Sheikh Jarrah: Part II

Prologue

A strong storm had been blowing through Jerusalem for two days. The road towards the Qalandiya checkpoint, to Ramallah, was flooded and so cars crawled along in queues as the rain hammered down. Police stood knee-deep in water as they ushered through the creeping cars.

I was on shift in Sheikh Jarrah that night. The street was devoid of life; the fire that normally burns in the street had been dragged under the gazebo next to the al-Kurd house, which is where I would spend the next sixteen hours. A group of internationals, Israelis and Palestinians huddled under the tarpaulin, choking on the smoke from the fire, huddled against the biting, piercing wind that howled through the gazebo.

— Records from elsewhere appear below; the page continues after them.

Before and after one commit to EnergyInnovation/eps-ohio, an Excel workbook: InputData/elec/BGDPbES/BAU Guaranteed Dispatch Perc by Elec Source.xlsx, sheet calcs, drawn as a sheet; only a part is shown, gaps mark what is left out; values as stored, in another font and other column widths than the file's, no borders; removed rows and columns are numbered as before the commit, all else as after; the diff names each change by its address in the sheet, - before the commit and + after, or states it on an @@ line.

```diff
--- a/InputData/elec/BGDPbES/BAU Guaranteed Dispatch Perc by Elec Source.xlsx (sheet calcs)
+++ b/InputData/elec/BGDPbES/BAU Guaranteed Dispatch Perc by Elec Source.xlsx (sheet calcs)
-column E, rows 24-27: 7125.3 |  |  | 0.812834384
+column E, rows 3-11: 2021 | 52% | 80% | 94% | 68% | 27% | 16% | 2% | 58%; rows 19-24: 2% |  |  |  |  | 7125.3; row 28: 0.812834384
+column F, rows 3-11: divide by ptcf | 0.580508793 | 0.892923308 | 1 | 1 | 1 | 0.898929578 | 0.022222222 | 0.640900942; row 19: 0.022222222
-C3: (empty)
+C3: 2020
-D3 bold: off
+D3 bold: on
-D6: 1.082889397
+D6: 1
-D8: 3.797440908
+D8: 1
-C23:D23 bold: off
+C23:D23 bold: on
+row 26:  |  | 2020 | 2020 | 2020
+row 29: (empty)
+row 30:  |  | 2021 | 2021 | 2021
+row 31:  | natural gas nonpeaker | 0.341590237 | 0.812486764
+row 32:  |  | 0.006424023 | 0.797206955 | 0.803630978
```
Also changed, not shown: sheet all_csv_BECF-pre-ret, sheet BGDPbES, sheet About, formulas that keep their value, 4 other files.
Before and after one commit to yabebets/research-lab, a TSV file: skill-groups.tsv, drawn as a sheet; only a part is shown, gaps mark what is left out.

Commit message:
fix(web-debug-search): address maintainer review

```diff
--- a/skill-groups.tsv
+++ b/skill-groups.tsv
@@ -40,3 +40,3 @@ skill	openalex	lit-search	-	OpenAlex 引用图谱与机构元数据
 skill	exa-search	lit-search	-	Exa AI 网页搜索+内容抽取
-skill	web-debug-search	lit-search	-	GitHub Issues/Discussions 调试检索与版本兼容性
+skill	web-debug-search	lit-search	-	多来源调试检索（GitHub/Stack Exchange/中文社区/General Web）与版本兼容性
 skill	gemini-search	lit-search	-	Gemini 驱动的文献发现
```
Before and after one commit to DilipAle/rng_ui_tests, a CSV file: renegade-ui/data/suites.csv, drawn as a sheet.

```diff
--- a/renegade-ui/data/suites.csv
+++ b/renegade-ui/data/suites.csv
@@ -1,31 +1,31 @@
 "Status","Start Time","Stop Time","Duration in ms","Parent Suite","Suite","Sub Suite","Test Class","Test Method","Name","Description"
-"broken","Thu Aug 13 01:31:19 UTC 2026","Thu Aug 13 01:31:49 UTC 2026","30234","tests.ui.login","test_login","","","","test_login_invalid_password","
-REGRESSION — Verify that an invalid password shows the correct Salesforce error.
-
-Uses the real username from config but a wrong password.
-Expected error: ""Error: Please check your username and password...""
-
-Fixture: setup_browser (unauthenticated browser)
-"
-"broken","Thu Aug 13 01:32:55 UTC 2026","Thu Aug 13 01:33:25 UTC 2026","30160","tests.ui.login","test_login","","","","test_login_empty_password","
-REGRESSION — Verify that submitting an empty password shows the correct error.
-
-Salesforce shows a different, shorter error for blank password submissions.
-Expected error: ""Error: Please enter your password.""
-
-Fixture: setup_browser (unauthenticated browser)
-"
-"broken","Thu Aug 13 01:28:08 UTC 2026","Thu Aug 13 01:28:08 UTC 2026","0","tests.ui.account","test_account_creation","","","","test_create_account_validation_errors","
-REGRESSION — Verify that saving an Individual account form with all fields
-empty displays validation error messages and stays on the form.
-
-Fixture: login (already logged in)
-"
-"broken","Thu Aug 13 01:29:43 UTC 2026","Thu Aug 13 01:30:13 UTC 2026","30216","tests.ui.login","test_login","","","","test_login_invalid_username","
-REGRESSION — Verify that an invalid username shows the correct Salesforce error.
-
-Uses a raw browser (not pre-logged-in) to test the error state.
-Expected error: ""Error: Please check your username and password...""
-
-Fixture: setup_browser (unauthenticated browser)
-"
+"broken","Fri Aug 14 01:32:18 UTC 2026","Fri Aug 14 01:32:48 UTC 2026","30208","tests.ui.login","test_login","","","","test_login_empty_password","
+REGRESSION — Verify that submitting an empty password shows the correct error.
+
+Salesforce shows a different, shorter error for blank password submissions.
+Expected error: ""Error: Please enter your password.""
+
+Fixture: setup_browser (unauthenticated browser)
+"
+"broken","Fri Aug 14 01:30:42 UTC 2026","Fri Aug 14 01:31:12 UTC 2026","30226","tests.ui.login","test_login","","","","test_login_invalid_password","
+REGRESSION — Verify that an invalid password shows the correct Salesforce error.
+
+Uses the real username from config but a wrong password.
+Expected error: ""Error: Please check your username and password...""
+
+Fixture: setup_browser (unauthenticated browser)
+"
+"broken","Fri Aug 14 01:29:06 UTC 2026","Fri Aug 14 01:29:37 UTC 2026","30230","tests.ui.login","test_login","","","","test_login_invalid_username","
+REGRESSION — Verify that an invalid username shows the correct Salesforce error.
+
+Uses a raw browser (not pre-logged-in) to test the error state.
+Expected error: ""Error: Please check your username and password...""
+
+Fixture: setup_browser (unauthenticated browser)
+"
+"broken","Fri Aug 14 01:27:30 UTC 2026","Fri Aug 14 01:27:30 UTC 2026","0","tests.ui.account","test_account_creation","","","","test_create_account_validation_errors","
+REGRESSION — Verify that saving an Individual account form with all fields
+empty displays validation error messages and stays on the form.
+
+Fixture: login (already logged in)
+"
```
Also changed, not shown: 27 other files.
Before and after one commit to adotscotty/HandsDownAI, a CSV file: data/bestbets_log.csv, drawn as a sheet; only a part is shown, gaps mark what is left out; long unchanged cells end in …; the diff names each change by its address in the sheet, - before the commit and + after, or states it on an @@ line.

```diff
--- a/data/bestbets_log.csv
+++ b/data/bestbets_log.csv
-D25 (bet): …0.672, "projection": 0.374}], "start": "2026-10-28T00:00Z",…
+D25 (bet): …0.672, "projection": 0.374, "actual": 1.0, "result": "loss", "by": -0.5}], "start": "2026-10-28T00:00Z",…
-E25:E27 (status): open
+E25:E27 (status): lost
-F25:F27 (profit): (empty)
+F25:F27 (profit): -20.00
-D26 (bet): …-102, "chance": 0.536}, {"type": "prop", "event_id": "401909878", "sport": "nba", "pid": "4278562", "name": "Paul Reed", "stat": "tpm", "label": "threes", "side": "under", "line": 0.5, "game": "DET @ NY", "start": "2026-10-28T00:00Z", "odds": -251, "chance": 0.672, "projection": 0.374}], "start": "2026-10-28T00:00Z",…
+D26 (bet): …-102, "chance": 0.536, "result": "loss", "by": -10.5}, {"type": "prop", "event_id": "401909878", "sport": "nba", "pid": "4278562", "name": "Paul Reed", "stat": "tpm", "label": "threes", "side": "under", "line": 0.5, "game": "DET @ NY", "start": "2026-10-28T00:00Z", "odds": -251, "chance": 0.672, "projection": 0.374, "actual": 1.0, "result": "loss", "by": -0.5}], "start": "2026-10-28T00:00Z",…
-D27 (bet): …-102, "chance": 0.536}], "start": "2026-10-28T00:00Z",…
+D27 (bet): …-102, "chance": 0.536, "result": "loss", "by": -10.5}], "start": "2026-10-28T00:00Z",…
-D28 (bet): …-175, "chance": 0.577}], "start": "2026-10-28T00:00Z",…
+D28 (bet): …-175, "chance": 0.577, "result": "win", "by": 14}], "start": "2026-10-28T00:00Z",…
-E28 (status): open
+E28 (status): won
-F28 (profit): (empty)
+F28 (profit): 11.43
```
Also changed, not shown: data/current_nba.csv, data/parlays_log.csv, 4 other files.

This was going to be a long night.

At 3am I woke-up the luckless volunteer who had the next shift. Handing over the sodden blanket, I crawled into my ash-covered sleeping bag, sealing myself in as I shivered uncontrollably. I felt guilty from having dragged my comrade from her sleep, from inflicting this upon her; but as I lay on the make-shift bed, my contrition swiftly left me as my eyes found solace in the respite from my task.

As sufferers of Seasonal Affective Disorder become depressed during winter, I found that meteorological conditions would influence my feelings towards the settlers who inflicted this situation on us all. I had been sat around the fire on a pleasant night when they had thrown fire-crackers at us and could laugh this off. On more charitable nights I would try to engage them in discourse about their reasons for doing this, although become disillusioned when the only argument they can give is their “Biblical right”, or the “dreams that [their] people have had for generations”, for this land.

But during those long, cold, wet hours, my attitude towards them was as bitter as the night.

The Loss of Youth

A few days later, I was back in the neighbourhood. Clouds were still looming overhead but the rain had stopped. A small boy stood crying against a wall. This was the same boy who had been hit by a settler throwing a rock a couple of weeks before. Life takes a hard toll on the children of Sheikh Jarrah; the freedom and opportunities I had whilst growing up would not be afforded to this boy who has been forced out of his house by the government that is occupying his country.

That afternoon, I taught him to ride a bicycle. I jogged alongside him as he rode his brother’s two-wheeler up and down the street; he was laughing in delight the first time I let go. This is the sort of experience that youth should be composed of.

That evening was the weekly community dinner in Sheikh Jarrah. Families arrived with steaming plates of food and the street was filled with a sense of joviality as Palestinians sampled western cooking and we gorged on their local delicacies. Sydney, an ISM volunteer, has established the tradition of these weekly get-togethers, and the atmosphere she had installed in the street was amazing as Palestinians, Israelis and internationals all had a small party.

We had been playing football in the street when the Israeli police showed up. Waving their rifles around, the game was to be quickly disbanded. They first claimed that it constituted an “illegal demonstration”, and later cited that it “wasn’t safe” with the traffic. Virtually the only traffic this cul-de-sac receives is their frequent patrols. One man was arrested as he threw a football, thus ruining another young life. The police tried to arrest another young boy, but we weren’t about to let them ruin another. He was smuggled away.

When I was little, one particular neighbour would often complain when my friend and I would play football in the street; I suppose he feared for his car, or his windows. But he would shoo us off and we would play elsewhere. End of story.

Here, this little distraction from the daily threat of eviction received no complaint from the neighbours. Instead, the Israeli police were waving around loaded rifles and threatening arrest as they violently disbanded the game.

With children growing up in this kind of environment, is it any surprise that they become disaffected and turn to more desperate means of struggle? And Israeli force in the West Bank is relatively “civilised” compared to the stories that come out of Gaza. Israel must be conscious of what they are doing, so are they actively trying to create a further generation of resistance?